REQUIREMENT>
Instruction for the data below: set down exactly the lines from the line with "share of ISM" to the line with "The counts now", inclusive, and no others.

Stored dataset items:
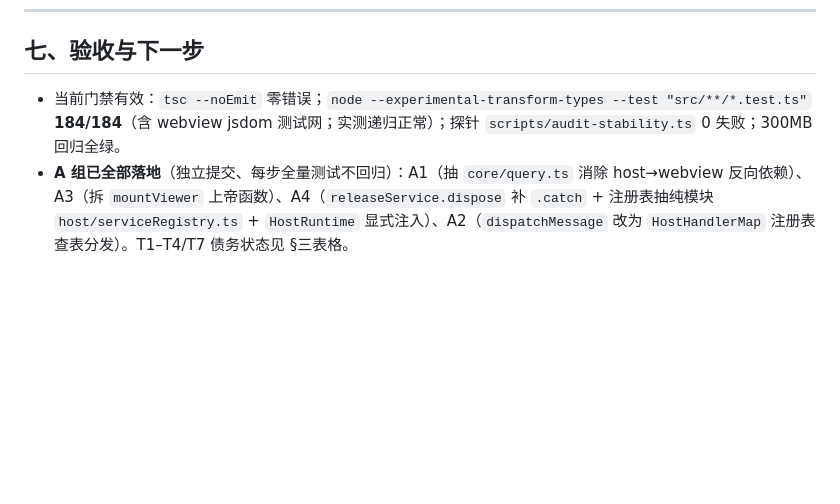
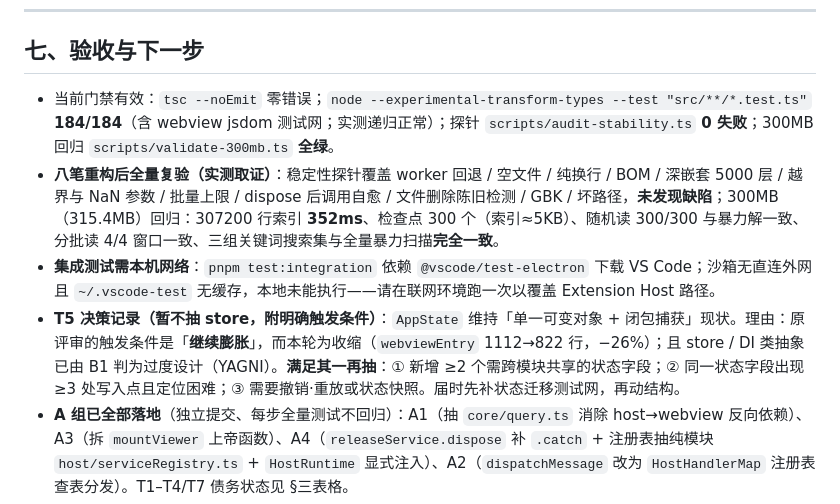
Before and after one commit to GaussAA/jsonl-viewer, a Markdown page: docs/ARCHITECTURE_REVIEW.md, the part around the change. Drawn GitHub-style; blank space fills up the shorter version.

Commit message:
docs: 记录八笔重构后的全量复验证据与 T5 抽 store 决策
复验（实测取证，非推断）：
- 稳定性探针 scripts/audit-stability.ts：0 失败——覆盖 worker 回退 / 空文件 / 纯换行 /
  BOM / 深嵌套 5000 层 / 越界与 NaN 参数 / 批量上限 / dispose 后自愈 / 文件删除陈旧检测 /
  GBK / 坏路径
- 300MB 回归 scripts/validate-300mb.ts：全绿——307200 行索引 352ms（二次 351ms 复现）、
  检查点 300 个（索引≈5KB）、随机读 300/300 与暴力解一致、分批读 4/4 窗口一致、
  三组关键词搜索集与全量暴力扫描完全一致
- 两个探针均无需 --experimental-transform-types（该 flag 仅 webview 测试图需要），
  脚本头注释运行命令准确

T5 决策记录（暂不抽 store，附明确触发条件）：
- 维持 AppState「单一可变对象 + 闭包捕获」；原评审触发条件为「继续膨胀」，本轮为收缩
  （webviewEntry 1112→822 行，−26%），且 store/DI 类抽象已由 B1 判为过度设计（YAGNI）
- 触发条件（满足其一再抽）：① 新增≥2 个需跨模块共享的状态字段；② 同一字段≥3 处写入点
  且定位困难；③ 需要撤销·重放或状态快照。届时先补状态迁移测试网再动结构

集成测试前置说明：pnpm test:integration 需下载 VS Code，沙箱无直连外网且 ~/.vscode-test
无缓存，本地未能执行——需在联网环境补跑

```diff
--- a/docs/ARCHITECTURE_REVIEW.md
+++ b/docs/ARCHITECTURE_REVIEW.md
@@ -137,7 +137,10 @@ indexer/ parser/ infer/ perf/ constants.ts  ← 共享叶子（被 host/webview
 
 ## 七、验收与下一步
 
-- 当前门禁有效：`tsc --noEmit` 零错误；`node --experimental-transform-types --test "src/**/*.test.ts"` **184/184**（含 webview jsdom 测试网；实测递归正常）；探针 `scripts/audit-stability.ts` 0 失败；300MB 回归全绿。
+- 当前门禁有效：`tsc --noEmit` 零错误；`node --experimental-transform-types --test "src/**/*.test.ts"` **184/184**（含 webview jsdom 测试网；实测递归正常）；探针 `scripts/audit-stability.ts` **0 失败**；300MB 回归 `scripts/validate-300mb.ts` **全绿**。
+- **八笔重构后全量复验（实测取证）**：稳定性探针覆盖 worker 回退 / 空文件 / 纯换行 / BOM / 深嵌套 5000 层 / 越界与 NaN 参数 / 批量上限 / dispose 后调用自愈 / 文件删除陈旧检测 / GBK / 坏路径，**未发现缺陷**；300MB（315.4MB）回归：307200 行索引 **352ms**、检查点 300 个（索引≈5KB）、随机读 300/300 与暴力解一致、分批读 4/4 窗口一致、三组关键词搜索集与全量暴力扫描**完全一致**。
+- **集成测试需本机网络**：`pnpm test:integration` 依赖 `@vscode/test-electron` 下载 VS Code；沙箱无直连外网且 `~/.vscode-test` 无缓存，本地未能执行——请在联网环境跑一次以覆盖 Extension Host 路径。
+- **T5 决策记录（暂不抽 store，附明确触发条件）**：`AppState` 维持「单一可变对象 + 闭包捕获」现状。理由：原评审的触发条件是「**继续膨胀**」，而本轮为收缩（`webviewEntry` 1112→822 行，−26%）；且 store / DI 类抽象已由 B1 判为过度设计（YAGNI）。**满足其一再抽**：① 新增 ≥2 个需跨模块共享的状态字段；② 同一状态字段出现 ≥3 处写入点且定位困难；③ 需要撤销·重放或状态快照。届时先补状态迁移测试网，再动结构。
 - **A 组已全部落地**（独立提交、每步全量测试不回归）：A1（抽 `core/query.ts` 消除 host→webview 反向依赖）、A3（拆 `mountViewer` 上帝函数）、A4（`releaseService.dispose` 补 `.catch` + 注册表抽纯模块 `host/serviceRegistry.ts` + `HostRuntime` 显式注入）、A2（`dispatchMessage` 改为 `HostHandlerMap` 注册表查表分发）。T1–T4/T7 债务状态见 §三表格。
 - **T7 亦已修复**（`fc0049b`）：异常回执经 `requestIdOf` 保留 requestId，webview 精确 reject 对应请求（不再弹全局横幅、不再挂死到超时）。
 - 报告与既有 `docs/STABILITY_AUDIT.md` 互补：稳定性审计关注"不崩溃"，本评审关注"结构可维护"。
```
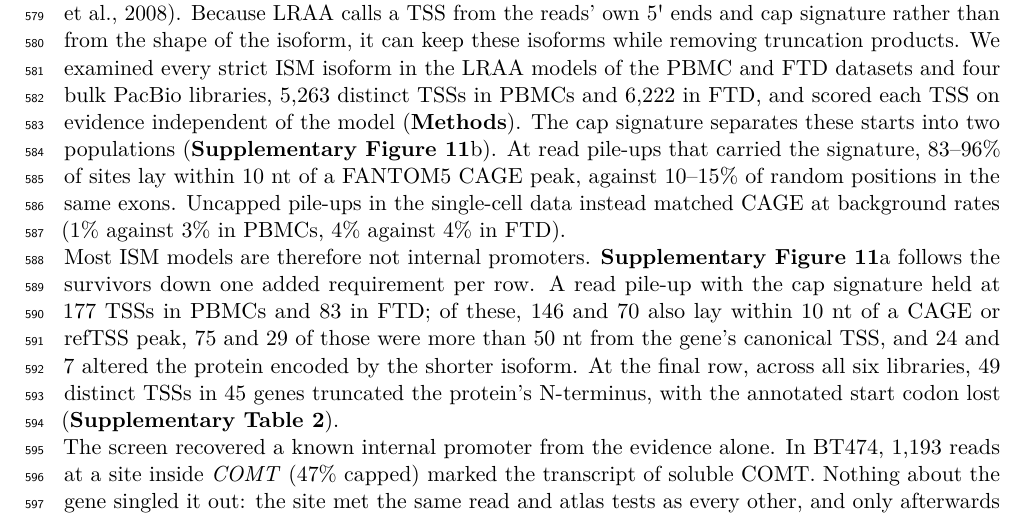
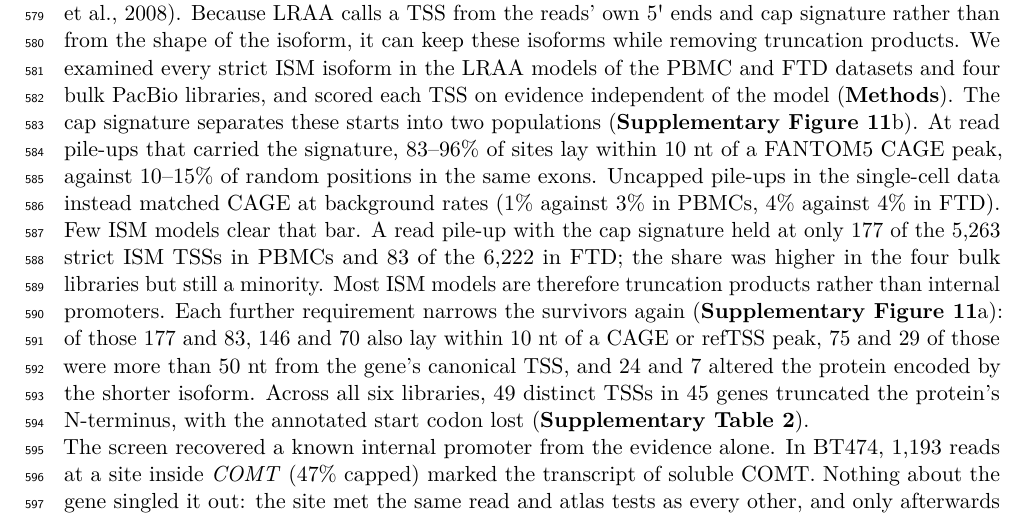
Before and after one commit to MethodsDev/LRAA-paper-LaTeX, a LaTeX document (main.tex, which reads sections/results.tex): part of page 22 of 73, cut so that both start at the same text. Compiled offline with pdfLaTeX.

Commit message:
ISM: put the "most are not internal promoters" claim after its evidence
The claim followed the CAGE comparison, so "therefore" pointed at the wrong evidence: that
comparison shows the cap signature discriminates (83-96% vs 1-4% at CAGE peaks), not what
share of ISM models fail it. The support is the attrition, which was split across the
preceding paragraph (the 5,263 and 6,222 starting counts) and the following sentence (177
and 83), leaving the reader to do the division.

The counts now appear once, as a ratio, immediately before the claim: 177 of 5,263 in PBMCs
and 83 of 6,222 in FTD, with a note that the share is higher but still a minority in the four
bulk libraries. They are no longer also given in the previous paragraph.

Also rewords the panel-a hand-off. "Supplementary Figure 11a follows the survivors down one
added requirement per row" described the panel's construction rather than the result; it is
now "Each further requirement narrows the survivors again (Supplementary Figure 11a):", and
the closing "At the final row," is dropped.

Registry: contexts updated for ism_{pbmc,ftd}_{all,cap,core}. Checker: 217 match, 2 no source.

Co-Authored-By: Claude Opus 5 <noreply@anthropic.com>

```diff
--- a/sections/results.tex
+++ b/sections/results.tex
@@ -138,9 +138,9 @@ We applied the same proteoform analysis pipeline to FTD brain frontal cortex sam
 
 \paragraph{Internal promoters among incomplete splice match isoforms}\label{internal-promoters-among-ism-isoforms}
 
-An isoform whose intron chain is contained in a longer isoform's, and which starts inside one of its exons, has the shape that 5\textquotesingle{} truncation of the longer RNA produces, so such incomplete splice match (ISM) isoforms are easily dismissed as fragments. Some of them are real: alternative promoters within a gene can give transcripts with a shorter protein N-terminus \citep{carninci2006,davuluri2008}. Because LRAA calls a TSS from the reads' own 5\textquotesingle{} ends and cap signature rather than from the shape of the isoform, it can keep these isoforms while removing truncation products. We examined every strict ISM isoform in the LRAA models of the PBMC and FTD datasets and four bulk PacBio libraries, 5,263 distinct TSSs in PBMCs and 6,222 in FTD, and scored each TSS on evidence independent of the model (\textbf{Methods}). The cap signature separates these starts into two populations (\textbf{Supplementary Figure~\ref{sfig:ism}}b). At read pile-ups that carried the signature, 83--96\% of sites lay within 10 nt of a FANTOM5 CAGE peak, against 10--15\% of random positions in the same exons. Uncapped pile-ups in the single-cell data instead matched CAGE at background rates (1\% against 3\% in PBMCs, 4\% against 4\% in FTD).
+An isoform whose intron chain is contained in a longer isoform's, and which starts inside one of its exons, has the shape that 5\textquotesingle{} truncation of the longer RNA produces, so such incomplete splice match (ISM) isoforms are easily dismissed as fragments. Some of them are real: alternative promoters within a gene can give transcripts with a shorter protein N-terminus \citep{carninci2006,davuluri2008}. Because LRAA calls a TSS from the reads' own 5\textquotesingle{} ends and cap signature rather than from the shape of the isoform, it can keep these isoforms while removing truncation products. We examined every strict ISM isoform in the LRAA models of the PBMC and FTD datasets and four bulk PacBio libraries, and scored each TSS on evidence independent of the model (\textbf{Methods}). The cap signature separates these starts into two populations (\textbf{Supplementary Figure~\ref{sfig:ism}}b). At read pile-ups that carried the signature, 83--96\% of sites lay within 10 nt of a FANTOM5 CAGE peak, against 10--15\% of random positions in the same exons. Uncapped pile-ups in the single-cell data instead matched CAGE at background rates (1\% against 3\% in PBMCs, 4\% against 4\% in FTD).
 
-Most ISM models are therefore not internal promoters. \textbf{Supplementary Figure~\ref{sfig:ism}}a follows the survivors down one added requirement per row. A read pile-up with the cap signature held at 177 TSSs in PBMCs and 83 in FTD; of these, 146 and 70 also lay within 10 nt of a CAGE or refTSS peak, 75 and 29 of those were more than 50 nt from the gene's canonical TSS, and 24 and 7 altered the protein encoded by the shorter isoform. At the final row, across all six libraries, 49 distinct TSSs in 45 genes truncated the protein's N-terminus, with the annotated start codon lost (\textbf{Supplementary Table 2}).
+Few ISM models clear that bar. A read pile-up with the cap signature held at only 177 of the 5,263 strict ISM TSSs in PBMCs and 83 of the 6,222 in FTD; the share was higher in the four bulk libraries but still a minority. Most ISM models are therefore truncation products rather than internal promoters. Each further requirement narrows the survivors again (\textbf{Supplementary Figure~\ref{sfig:ism}}a): of those 177 and 83, 146 and 70 also lay within 10 nt of a CAGE or refTSS peak, 75 and 29 of those were more than 50 nt from the gene's canonical TSS, and 24 and 7 altered the protein encoded by the shorter isoform. Across all six libraries, 49 distinct TSSs in 45 genes truncated the protein's N-terminus, with the annotated start codon lost (\textbf{Supplementary Table 2}).
 
 The screen recovered a known internal promoter from the evidence alone. In BT474, 1,193 reads at a site inside \emph{COMT} (47\% capped) marked the transcript of soluble COMT. Nothing about the gene singled it out: the site met the same read and atlas tests as every other, and only afterwards did it prove to be the promoter already described for \emph{COMT} \citep{tenhunen1994}. Its 221 aa protein lacks the 50 aa N-terminal membrane anchor of the 271 aa form \citep{lundstrom1991} (\textbf{Supplementary Figure~\ref{sfig:ism}}d).
 
```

THE ANSWER>
share of ISM models fail it. The support is the attrition, which was split across the
preceding paragraph (the 5,263 and 6,222 starting counts) and the following sentence (177
and 83), leaving the reader to do the division.

The counts now appear once, as a ratio, immediately before the claim: 177 of 5,263 in PBMCs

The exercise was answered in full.